I've convinced our fundraising team to make a special offer - we need as many supporters on board right now as possible.
“Is there anyone among us who has the courage to stand and say, will tomorrow’s child know the wonders I see today?”
Wonders I’ve Seen by The Bills (2016)
This year the Canadian Parks Conference 2017 was held in Banff National Park at the Banff Centre, overlooking Banff town and the Bow Valley from March 8-11..
Hosted by the Alberta Recreation and Parks Association with its partners the Canadian Recreation and Parks Association, and the Canadian Parks Council, the conference, which included many invited speakers and three hundred attendees, was an inspired four days of discussion.
I'm devastated to report that the licence for oil and gas drilling has been approved in the Gulf of St. Lawrence, and there’s not one thing whales can do to stop it.
We're not giving up and neither are they.
At this very moment – mile by mile, heading north – they’re coming back.
Over the next few weeks, blue whales will be making their way back to Canadian waters.
It’s the holidays, and I can’t get this song out of my head, and those beautiful words sung by our beloved Joni Mitchell,
I wish I had a river.
Admittedly, the song is a good dose of melancholy, and some longing for home, a longing for Canada, where the landscape is rich with rivers so long you could teach your feet to fly.
Things are heating up in our campaign to protect the blue whale and the Gulf of St. Lawrence and I want to share the latest news with you!
Inspired by my father's love of fishing, swimming, and camping in the Birch Cove area near Halifax, I became interested in all things watery and wild. But to date I have not touched the water of Halifax Harbour, in the city where I was raised and choose to live.
In just the last few days, 1,347 concerned people like you have signed and sent a letter asking the government not to settle with a New Jersey company who has been thwarted from developing a destructive quarry in the Bay of Fundy.
Because of you, we have been an instrumental force on this campaign since the beginning, and we’re not going anywhere.

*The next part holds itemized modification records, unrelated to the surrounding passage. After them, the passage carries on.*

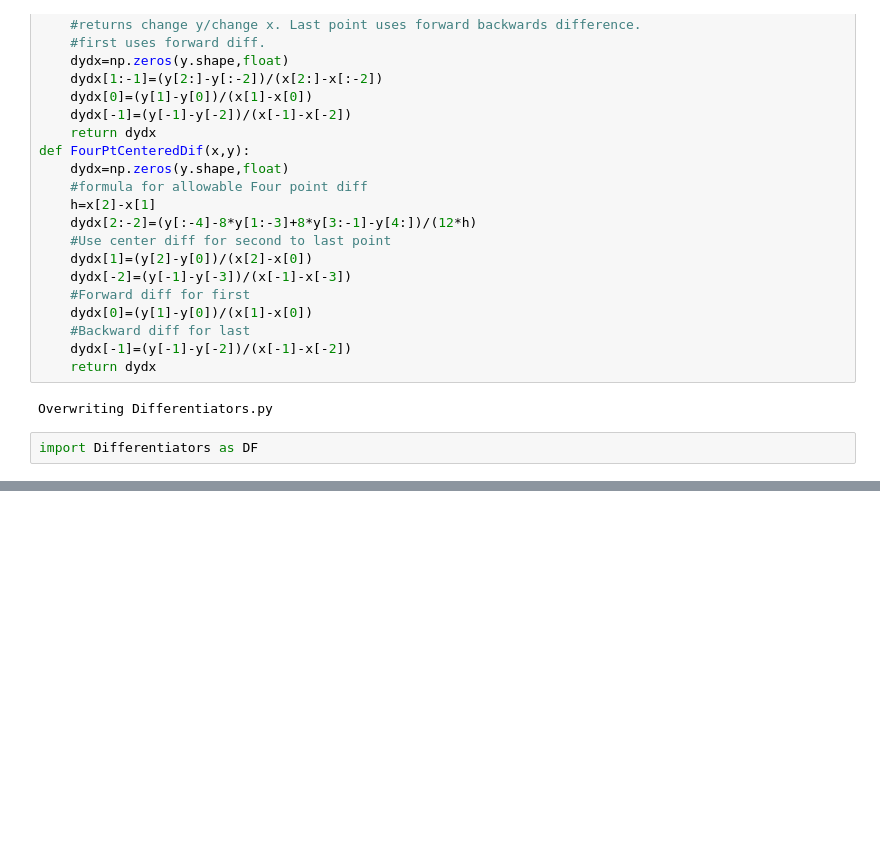
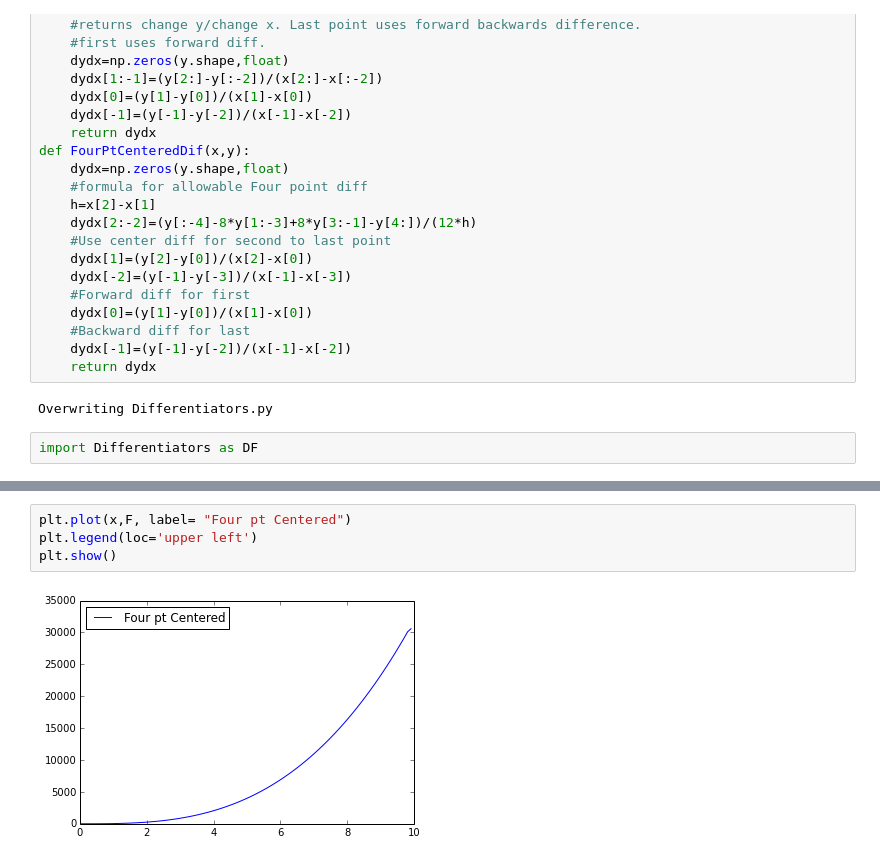
Before and after one commit to jvanstad/PHYS202-S14, a Jupyter notebook: SciPy/DifferentiationExercises.ipynb, the cells around one changed output, grey strips where cells are left out. Drawn from its saved outputs; the diff is of its cells as text; blank space fills up the shorter version.

```diff
--- a/SciPy/DifferentiationExercises.ipynb
+++ b/SciPy/DifferentiationExercises.ipynb
@@ -201,0 +206,6 @@ plt.show()
+# %%
+plt.plot(x,F, label= "Four pt Centered")
+plt.legend(loc='upper left')
+plt.show()
+# %% [output]
+[figure, added]
```
Also changed, not shown: parts of 2 cells of this notebook, 1 other file.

But we need your help!
Thirteen years ago, I was hired as a consultant to provide expert advice on the impacts of the Digby Quarry. The local community had become alarmed about the quarry when they heard about plans to build a marine terminal at the site. Clearly, the quarry, which was originally 3.9 hectares –the size of quarry that eludes environmental assessment in Nova Scotia –was going to be much larger than they had thought. Turned out, a 120 hectare quarry was planned, located 50 metres from the shoreline.